------ Data records

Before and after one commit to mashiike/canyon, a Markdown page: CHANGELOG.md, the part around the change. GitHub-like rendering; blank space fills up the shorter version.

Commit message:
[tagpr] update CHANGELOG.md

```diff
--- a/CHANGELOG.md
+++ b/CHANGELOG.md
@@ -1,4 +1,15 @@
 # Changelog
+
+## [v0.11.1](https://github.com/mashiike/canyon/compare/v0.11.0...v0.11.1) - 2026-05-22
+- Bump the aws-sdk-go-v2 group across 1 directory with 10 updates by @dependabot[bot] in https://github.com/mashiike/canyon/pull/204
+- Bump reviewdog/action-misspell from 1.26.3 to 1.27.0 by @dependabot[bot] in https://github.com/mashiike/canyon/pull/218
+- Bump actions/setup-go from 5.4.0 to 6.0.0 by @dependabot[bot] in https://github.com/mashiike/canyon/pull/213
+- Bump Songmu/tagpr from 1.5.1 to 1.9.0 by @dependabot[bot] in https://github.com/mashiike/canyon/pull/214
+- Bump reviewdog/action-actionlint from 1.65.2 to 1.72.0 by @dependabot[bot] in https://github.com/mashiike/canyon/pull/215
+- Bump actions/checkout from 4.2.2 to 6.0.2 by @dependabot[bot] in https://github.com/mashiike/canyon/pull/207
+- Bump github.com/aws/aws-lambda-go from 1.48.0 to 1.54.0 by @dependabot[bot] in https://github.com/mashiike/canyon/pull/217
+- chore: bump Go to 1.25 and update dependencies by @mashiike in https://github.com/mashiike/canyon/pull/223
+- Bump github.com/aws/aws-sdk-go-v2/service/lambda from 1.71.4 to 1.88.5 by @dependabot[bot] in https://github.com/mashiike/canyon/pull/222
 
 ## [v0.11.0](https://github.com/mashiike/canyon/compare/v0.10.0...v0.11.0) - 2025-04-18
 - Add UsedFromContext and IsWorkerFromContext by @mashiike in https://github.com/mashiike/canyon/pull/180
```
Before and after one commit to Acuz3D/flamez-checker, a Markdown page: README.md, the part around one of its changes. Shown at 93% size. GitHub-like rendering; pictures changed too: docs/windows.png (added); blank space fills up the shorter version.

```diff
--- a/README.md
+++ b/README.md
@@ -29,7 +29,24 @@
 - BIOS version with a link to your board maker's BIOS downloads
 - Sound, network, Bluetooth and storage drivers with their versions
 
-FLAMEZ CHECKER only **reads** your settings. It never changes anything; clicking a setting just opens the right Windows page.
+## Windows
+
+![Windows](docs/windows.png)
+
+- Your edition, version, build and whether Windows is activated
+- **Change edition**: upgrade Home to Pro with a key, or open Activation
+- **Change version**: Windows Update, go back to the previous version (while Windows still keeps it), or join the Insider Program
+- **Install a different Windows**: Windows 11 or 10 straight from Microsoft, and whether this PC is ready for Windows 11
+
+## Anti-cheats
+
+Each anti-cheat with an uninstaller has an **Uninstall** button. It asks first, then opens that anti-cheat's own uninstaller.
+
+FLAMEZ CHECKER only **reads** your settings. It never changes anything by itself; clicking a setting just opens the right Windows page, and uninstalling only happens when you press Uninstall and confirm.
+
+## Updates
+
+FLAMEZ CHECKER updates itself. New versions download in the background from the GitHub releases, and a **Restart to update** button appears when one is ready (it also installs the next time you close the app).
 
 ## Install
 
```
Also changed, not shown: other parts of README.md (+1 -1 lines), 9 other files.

------------

## Task details
Write the entries out again, exactly and completely.

## Your solution
Before and after one commit to mashiike/canyon, a Markdown page: CHANGELOG.md, the part around the change. GitHub-like rendering; blank space fills up the shorter version.

Commit message:
[tagpr] update CHANGELOG.md

```diff
--- a/CHANGELOG.md
+++ b/CHANGELOG.md
@@ -1,4 +1,15 @@
 # Changelog
+
+## [v0.11.1](https://github.com/mashiike/canyon/compare/v0.11.0...v0.11.1) - 2026-05-22
+- Bump the aws-sdk-go-v2 group across 1 directory with 10 updates by @dependabot[bot] in https://github.com/mashiike/canyon/pull/204
+- Bump reviewdog/action-misspell from 1.26.3 to 1.27.0 by @dependabot[bot] in https://github.com/mashiike/canyon/pull/218
+- Bump actions/setup-go from 5.4.0 to 6.0.0 by @dependabot[bot] in https://github.com/mashiike/canyon/pull/213
+- Bump Songmu/tagpr from 1.5.1 to 1.9.0 by @dependabot[bot] in https://github.com/mashiike/canyon/pull/214
+- Bump reviewdog/action-actionlint from 1.65.2 to 1.72.0 by @dependabot[bot] in https://github.com/mashiike/canyon/pull/215
+- Bump actions/checkout from 4.2.2 to 6.0.2 by @dependabot[bot] in https://github.com/mashiike/canyon/pull/207
+- Bump github.com/aws/aws-lambda-go from 1.48.0 to 1.54.0 by @dependabot[bot] in https://github.com/mashiike/canyon/pull/217
+- chore: bump Go to 1.25 and update dependencies by @mashiike in https://github.com/mashiike/canyon/pull/223
+- Bump github.com/aws/aws-sdk-go-v2/service/lambda from 1.71.4 to 1.88.5 by @dependabot[bot] in https://github.com/mashiike/canyon/pull/222
 
 ## [v0.11.0](https://github.com/mashiike/canyon/compare/v0.10.0...v0.11.0) - 2025-04-18
 - Add UsedFromContext and IsWorkerFromContext by @mashiike in https://github.com/mashiike/canyon/pull/180
```
Before and after one commit to Acuz3D/flamez-checker, a Markdown page: README.md, the part around one of its changes. Shown at 93% size. GitHub-like rendering; pictures changed too: docs/windows.png (added); blank space fills up the shorter version.

```diff
--- a/README.md
+++ b/README.md
@@ -29,7 +29,24 @@
 - BIOS version with a link to your board maker's BIOS downloads
 - Sound, network, Bluetooth and storage drivers with their versions
 
-FLAMEZ CHECKER only **reads** your settings. It never changes anything; clicking a setting just opens the right Windows page.
+## Windows
+
+![Windows](docs/windows.png)
+
+- Your edition, version, build and whether Windows is activated
+- **Change edition**: upgrade Home to Pro with a key, or open Activation
+- **Change version**: Windows Update, go back to the previous version (while Windows still keeps it), or join the Insider Program
+- **Install a different Windows**: Windows 11 or 10 straight from Microsoft, and whether this PC is ready for Windows 11
+
+## Anti-cheats
+
+Each anti-cheat with an uninstaller has an **Uninstall** button. It asks first, then opens that anti-cheat's own uninstaller.
+
+FLAMEZ CHECKER only **reads** your settings. It never changes anything by itself; clicking a setting just opens the right Windows page, and uninstalling only happens when you press Uninstall and confirm.
+
+## Updates
+
+FLAMEZ CHECKER updates itself. New versions download in the background from the GitHub releases, and a **Restart to update** button appears when one is ready (it also installs the next time you close the app).
 
 ## Install
 
```
Also changed, not shown: other parts of README.md (+1 -1 lines), 9 other files.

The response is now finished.